A critic of "zealous" feminism who has been elected to the Commons Women and Equalities Committee has said he will work to make gender "irrelevant".

Conservative MP Philip Davies told the BBC that men should not "be excluded from having their views" heard.

He was elected to the committee in a ballot of party colleagues.

But Green Party MP Caroline Lucas said there should be a "proper hearing" before the MP for Shipley, West Yorkshire, can take his place.

Asked on BBC Two's Daily Politics about his nomination, Mr Davies said: "The committee's there whether I like it or not, so if I can bring some common sense to the committee that's surely a good thing.

"Just in the same way that UKIP used to take their seats in the EU Parliament - not because they were fans of the EU Parliament or everything that it represented, but because they hoped to hold it to account."

He added: "I'd prefer if it was just called the equalities committee. I don't see why it needs to be called the women and equalities committee. You can still look at women's issues on a committee that's just called equalities.

"But it seems to indicate that there are no issues for men and clearly there are issues where men suffer."

Image caption Caroline Lucas said women had a "long way to go" in business and politics

Speaking on the same programme, Ms Lucas, MP for Brighton Pavilion and co-leader of the Green Party, said: "I hope the time he spends on the committee will be an opportunity for him to understand a bit more about entrenched sexism in our society. This is an MP who has been saying that this committee shouldn't even exist, and yet he's now looking to take his position on it.

"We need MPs on that committee who recognise, for example, the level of the gender pay gap, who recognise the disproportionate violence against women, who recognise that there's still a very long way to go in business, politics and just about every sphere of life."

She called for a "concerted effort to support women".

Mr Davies, who has been in Parliament since 2005, agreed there were "massive issues that affect women", including "a gender pay gap".

But he added: "There's also a part-time gender pay gap, where women are paid more than men. Yes, many women, two-thirds of victims of domestic violence, are women. But one-third of victims are men.

"Of course there are issues that affect women and they should be tackled on the committee. But equally there are issues that affect men and I don't see why they should be excluded from having their views on what is supposed to be an equalities committee.

"I believe in equality where gender should be irrelevant and that's what I want to try and bring to the committee."

Mr Davies's nomination provoked a debate on Twitter with former Conservative MP Louise Mensch among those to welcome it but others questioning why men are even allowed to be on the committee.

It already has two male members - Conservative Ben Howlett and Labour's Gavin Shuker.

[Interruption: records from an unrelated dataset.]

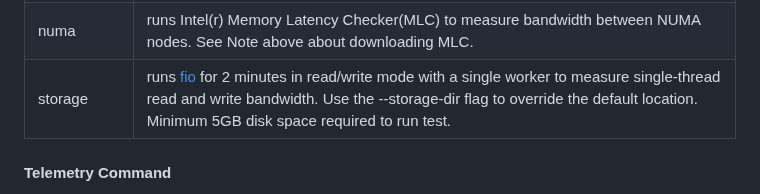
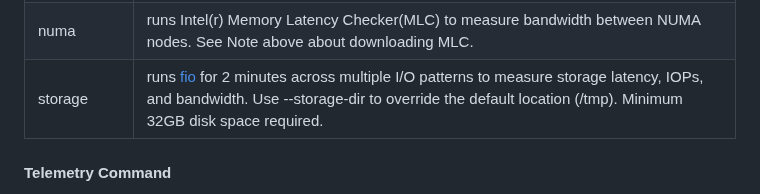
Before and after one commit to intel/PerfSpect, a Markdown page: README.md, the part around the change. GitHub-like rendering.

Commit message:
Update storage command description to reflect new I/O patterns and disk space requirements
Signed-off-by: Harper, Jason M <jason.m.harper@intel.com>

```diff
--- a/README.md
+++ b/README.md
@@ -112,7 +112,7 @@ See `perfspect benchmark -h` for all options.
 | frequency | runs [avx-turbo](https://github.com/travisdowns/avx-turbo) to measure scalar and AVX frequencies across processor's cores. **Note:** Runtime increases with core count.  |
 | memory | runs [Intel(r) Memory Latency Checker](https://www.intel.com/content/www/us/en/download/736633/intel-memory-latency-checker-intel-mlc.html) (MLC) to measure memory bandwidth and latency across a load range. **Note: MLC is not included with PerfSpect.** It can be downloaded from [here](https://www.intel.com/content/www/us/en/download/736633/intel-memory-latency-checker-intel-mlc.html). Once downloaded, extract the Linux executable and place it in the perfspect/tools/x86_64 directory. |
 | numa | runs Intel(r) Memory Latency Checker(MLC) to measure bandwidth between NUMA nodes. See Note above about downloading MLC. |
-| storage | runs [fio](https://github.com/axboe/fio) for 2 minutes in read/write mode with a single worker to measure single-thread read and write bandwidth. Use the --storage-dir flag to override the default location. Minimum 5GB disk space required to run test. |
+| storage | runs [fio](https://github.com/axboe/fio) for 2 minutes across multiple I/O patterns to measure storage latency, IOPs, and bandwidth. Use --storage-dir to override the default location (/tmp). Minimum 32GB disk space required. |
 
 #### Telemetry Command
 The `telemetry` command reports CPU utilization, instruction mix, disk stats, network stats, and more on the specified target(s). All telemetry types are collected by default. To choose telemetry types, see the additional command line options (`perfspect telemetry -h`).
```
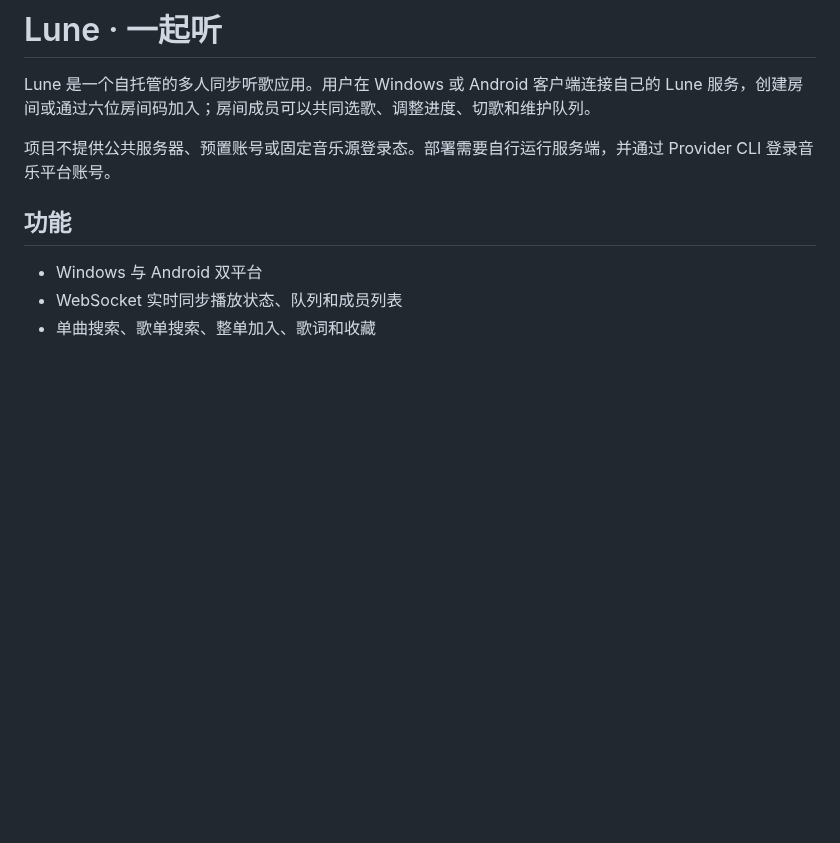
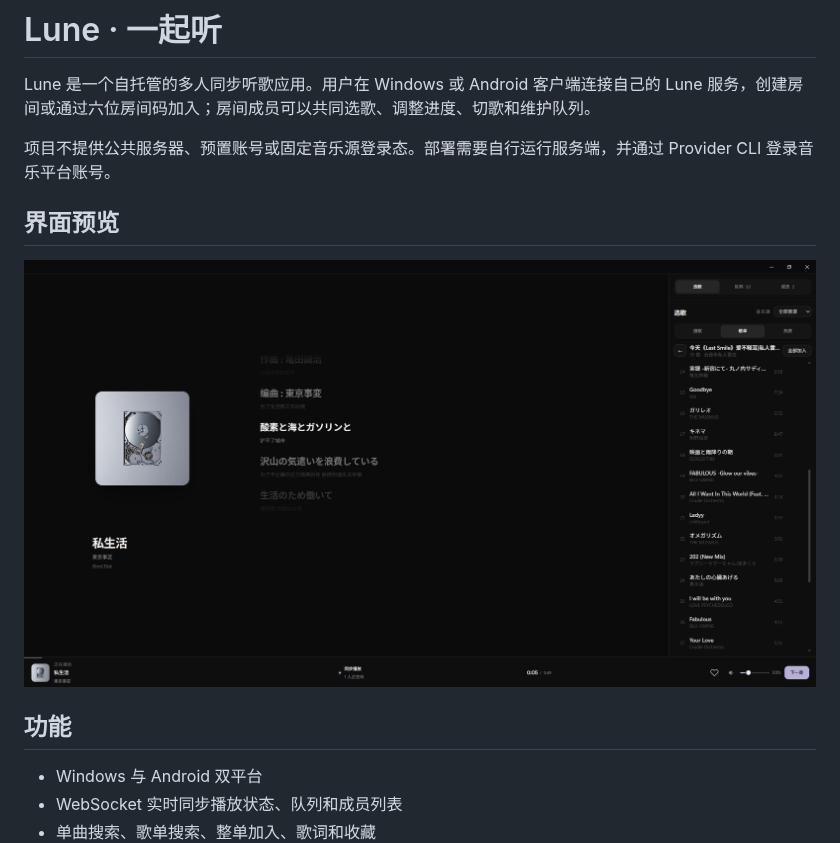
Before and after one commit to qingxian1123/Lune, a Markdown page: README.md, the part around the change. GitHub-like rendering; pictures changed too: docs/images/lune-desktop.png (added); blank space fills up the shorter version.

```diff
--- a/README.md
+++ b/README.md
@@ -3,6 +3,10 @@
 Lune 是一个自托管的多人同步听歌应用。用户在 Windows 或 Android 客户端连接自己的 Lune 服务，创建房间或通过六位房间码加入；房间成员可以共同选歌、调整进度、切歌和维护队列。
 
 项目不提供公共服务器、预置账号或固定音乐源登录态。部署需要自行运行服务端，并通过 Provider CLI 登录音乐平台账号。
+
+## 界面预览
+
+![Lune Windows 客户端界面：同步播放、歌词与歌单](docs/images/lune-desktop.png)
 
 ## 功能
 
```
Also changed, not shown: 8 other files.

The committee, set up last year, examines the expenditure, administration and policy of the Government Equalities Office and the government's wider record on equalities issues.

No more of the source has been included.